Citing in a Zip

Digital Citizen
citation needed


Zoterobib also known as Zbib is a free online tool that helps you cite anything from any device. Students are able to copy and paste a title or a book, website, photo, etc and Zbib will easily cite the source. Students can then copy and paste the bibliography into their work.

Students will:

  • Be able to use Zoterbib to cite sources and embed them into their work.

Vocabulary Words:

These words have been taken from Common Sense Media.

  1. Credit: Credit is a public acknowledgment or praise given to a person.
  2. Source: A source is a book, statement, person, etc., supplying information.  
  3. Bibliography: A bibliography is a document showing all the sources used to research information. 
  4. Citation: A citation is key information about a source used for a report or other research project, including its author, title, publisher, and date of publication.
  5. Respect: a way of showing that you admire and value something.
  6. Plagiarism: using some or all of somebody’s work or idea, and saying that you created it.

Note: A Quizlet quiz has been created for the vocabulary.

To prepare for this lesson:

  • Create an account at Zoterobib

  • Watch the video on how to use Zoterbib.

  • Check out the Quizlet quiz on vocabulary to teach the students.   

  • Watch the video on citing sources.

  • Decide what you want students to cite. The students could cite their sources from work they are currently working on in the classroom. 

  • If this is an introduction to this, give the students a book title, a magazine title, a photo and an online article. Some samples you can use are below.

    • Online source

    • Book Source: Who Was Henry Ford? Michael Burgan

    • Photo Source

    • Magazine: Time For Kids: Henry Ford by Editors of TIME For Kids, Dina El Nabli


  • If you plan to use these items, you will need to put links/ articles in a place where students can find them. (Symbaloo or Diigo) Another idea is to have students curate their own sources.
  • Other great lessons on plagiarism and copyright can be found on Commonsense

See Accommodations Page and Charts on the site in the Teacher Resources. 

Directions for this activity:

  1. Say to students, “Today we are going to talk about the importance of giving authors credit for their work.”

    • Define credit for the kids.

    • We can do this by citing sources we use.

    • Define citing sources.

    • Usually, when you finish finding information, we put all of our sources in a bibliography. Define bibliography.

    • Define plagiarism and why it is important to do your own work.

  2. Students will watch the video on citing sources.

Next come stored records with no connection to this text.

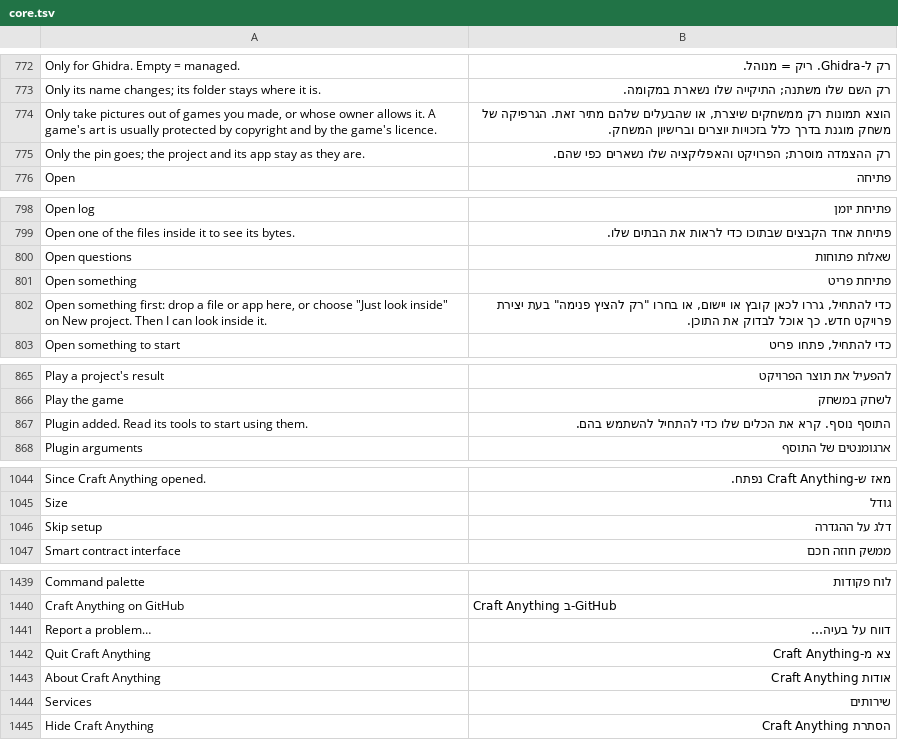
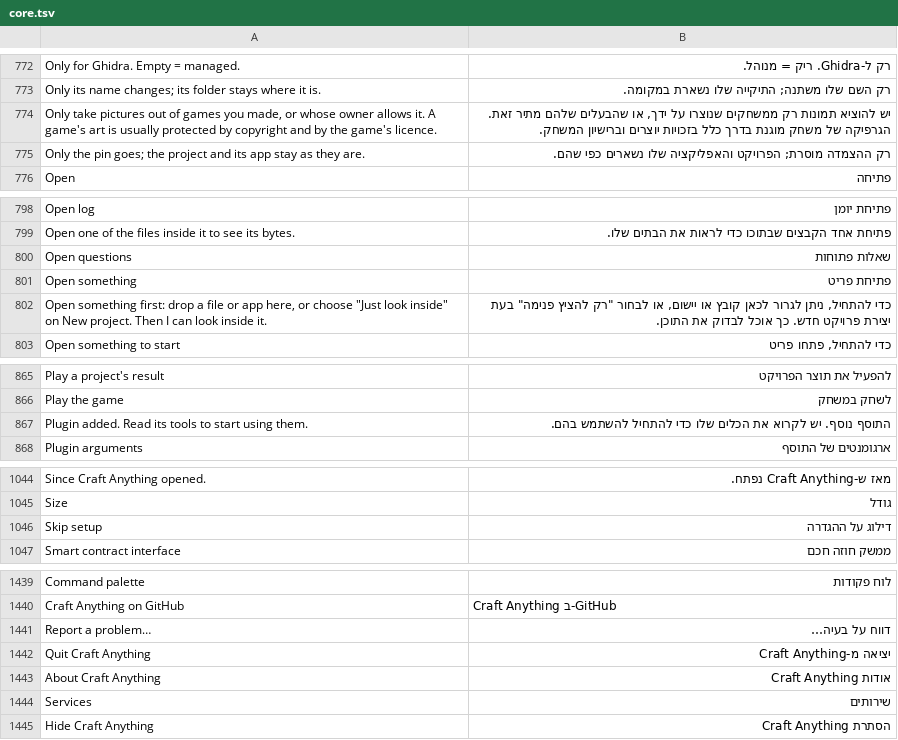
Before and after one commit to hrb9/craft-anything, a TSV file: crates/ui-egui/src/i18n/he/core.tsv, drawn as a sheet; only a part is shown, gaps mark what is left out; the diff covers the shown part only.

```diff
--- a/crates/ui-egui/src/i18n/he/core.tsv
+++ b/crates/ui-egui/src/i18n/he/core.tsv
@@ -773,3 +773,3 @@ Only for Ghidra. Empty = managed.	רק ל-Ghidra. ריק = מנוהל.
 Only its name changes; its folder stays where it is.	רק השם שלו משתנה; התיקייה שלו נשארת במקומה.
-Only take pictures out of games you made, or whose owner allows it. A game's art is usually protected by copyright and by the game's licence.	הוצא תמונות רק ממשחקים שיצרת, או שהבעלים שלהם מתיר זאת. הגרפיקה של משחק מוגנת בדרך כלל בזכויות יוצרים וברישיון המשחק.
+Only take pictures out of games you made, or whose owner allows it. A game's art is usually protected by copyright and by the game's licence.	יש להוציא תמונות רק ממשחקים שנוצרו על ידך, או שהבעלים שלהם מתיר זאת. הגרפיקה של משחק מוגנת בדרך כלל בזכויות יוצרים וברישיון המשחק.
 Only the pin goes; the project and its app stay as they are.	רק ההצמדה מוסרת; הפרויקט והאפליקציה שלו נשארים כפי שהם.
@@ -801,3 +801,3 @@ Open questions	שאלות פתוחות
 Open something	פתיחת פריט
-Open something first: drop a file or app here, or choose "Just look inside" on New project. Then I can look inside it.	כדי להתחיל, גררו לכאן קובץ או יישום, או בחרו "רק להציץ פנימה" בעת יצירת פרויקט חדש. כך אוכל לבדוק את התוכן.
+Open something first: drop a file or app here, or choose "Just look inside" on New project. Then I can look inside it.	כדי להתחיל, ניתן לגרור לכאן קובץ או יישום, או לבחור "רק להציץ פנימה" בעת יצירת פרויקט חדש. כך אוכל לבדוק את התוכן.
 Open something to start	כדי להתחיל, פתחו פריט
@@ -866,3 +866,3 @@ Play a project's result	להפעיל את תוצר הפרויקט
 Play the game	לשחק במשחק
-Plugin added. Read its tools to start using them.	התוסף נוסף. קרא את הכלים שלו כדי להתחיל להשתמש בהם.
+Plugin added. Read its tools to start using them.	התוסף נוסף. יש לקרוא את הכלים שלו כדי להתחיל להשתמש בהם.
 Plugin arguments	ארגומנטים של התוסף
@@ -1045,3 +1045,3 @@ Since Craft Anything opened.	מאז ש-Craft Anything נפתח.
 Size	גודל
-Skip setup	דלג על ההגדרה
+Skip setup	דילוג על ההגדרה
 Smart contract interface	ממשק חוזה חכם
@@ -1441,3 +1441,3 @@ Craft Anything on GitHub	Craft Anything ב-GitHub
 Report a problem…	דווח על בעיה…
-Quit Craft Anything	צא מ-Craft Anything
+Quit Craft Anything	יציאה מ-Craft Anything
 About Craft Anything	אודות Craft Anything
```
Also changed, not shown: 10 edited cells elsewhere in this file.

  3. The teacher will explain how students at one point needed to type all of this information out, however, there are easier ways now to create bibliographies.

  4. Students will watch the video on how to use Zoterobib. 

  5. The teacher will demonstrate to students how to copy and paste their citations into a document or into their work.

Note: Here are shortcuts to teach the students.

iOS  Shortcuts: COPY: Command+C PASTE: Command+V

PC Shortcuts: COPY: Control+C  PASTE: Control+V

Different options for assessing the students:

  • Observations
  • Check for understanding
  • Exit ticket
  • Assess student’s final product

MITECS: Michigan adopted the "ISTE Standards for Students" called MITECS (Michigan Integrated Technology Competencies for Students) in 2018.

Digital Citizen
2c. Students demonstrate an understanding of and respect for the rights and obligations of using and sharing intellectual property.
2d. Students manage their personal data to maintain digital privacy and security and are aware of data-collection technology used to track their navigation online.


Students can cite two or more stories by their favorite author.

Students can cite two or more pieces of art or music. 

Students can cite two or more sources on famous Mathematicians.

Students can cite two or more sources on a famous inventor.

Students can cite two or more sources on a State/ Country.

This task card was created by Courtney Conley, Utica Schools, January 2019. Updated March 2022.